Some time later, I find myself searching for the steepest hills in town. Maçka Koppenberg, anyone? Bebek? Narcity Sol? I put it in the granny (36/25, mind you) and manage to get up all of them, while also locking myself into the pain cave and tossing the keys into the river.
Every up has its down.
Carbon fiber is a great structural material, but it’s terrible braking material. In comparative terms. Even with pads made of Swiss unobtainium, they are for stopping, not dissipating the energy of the fat I burned a minute ago.
The pain on the way up turns into panic of fading brake power and the scream of the brakes as they heat up.
Don’t the discs heat up enough to fade? Yes, they do. In, like, auto racing. Where they also glow. Now that would look good, especially at night.
Would I trade more pain going up a hill with less panic going down? Depends on the hills. Many pros (at least those who know their way around corners) wouldn’t. Would you? Depends on how you ride. How much heat you dump into the brakes. Like, doing 300-0 km/h braking every thirty seconds. But you probably don’t.

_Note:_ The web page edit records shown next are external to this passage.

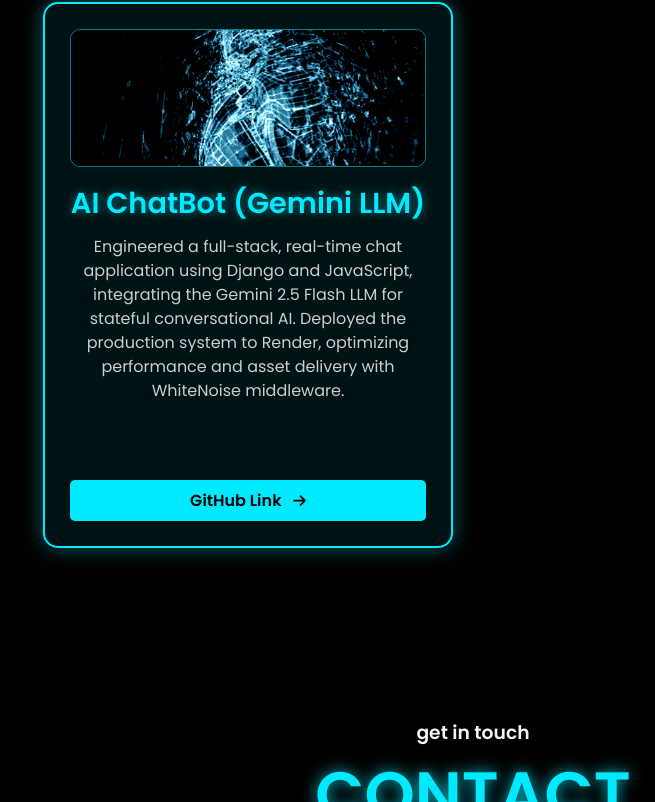
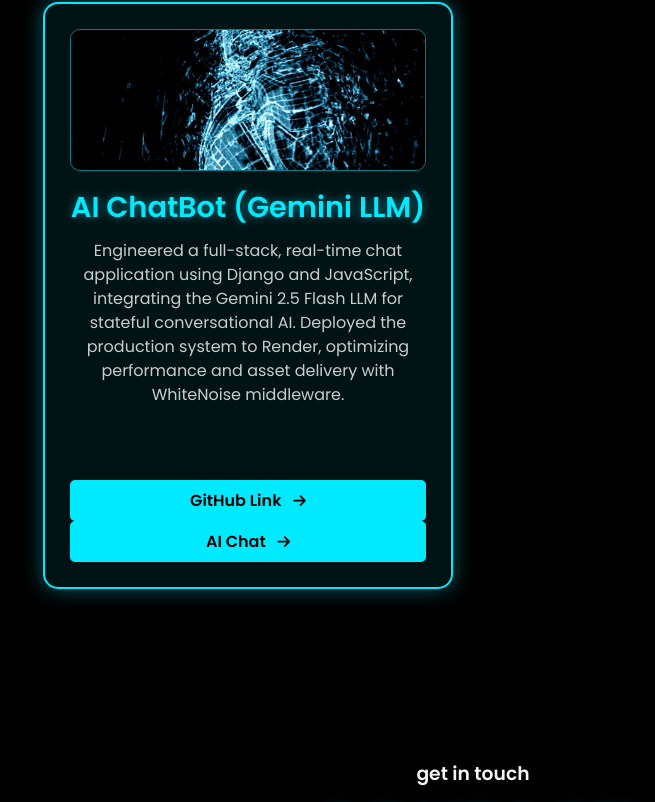
Before and after one commit to Rahul-Tech-7/My_Port, a plain HTML site: page index.html in a window 1280 px wide. Shown: the part 6922-7724 px from the top of the page, without its empty margins (167-822 px from the left). Drawn offline with nearby package versions, Linux system fonts and the light colour scheme.

Commit message:
index.html

```diff
--- a/index.html
+++ b/index.html
@@ -397,6 +397,7 @@
                         <p>Engineered a full-stack, real-time chat application using Django and JavaScript, integrating the Gemini 2.5 Flash LLM for stateful conversational AI. Deployed the production system to Render, optimizing performance and asset delivery with WhiteNoise middleware.
                         </p>
                         <a href="https://github.com/Rahul-Tech-7/AI_Bot.git" target="_blank" class="project-link"> GitHub Link <i class="fa-solid fa-arrow-right"></i></a>
+                        <a href="https://github.com/Rahul-Tech-7/AI_Bot.git" target="_blank" class="project-link"> AI Chat <i class="fa-solid fa-arrow-right"></i></a>
                     </div>
                 </div>
             </div>
```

Enough of the auto racing jokes. If your gross weight is higher than the cycling standard, be it your sheer size, loads you carry on your trip to Mongolia, or the electric motor that propelled you up the climb in the first place, discs may really be a good idea.
by Efe Ballı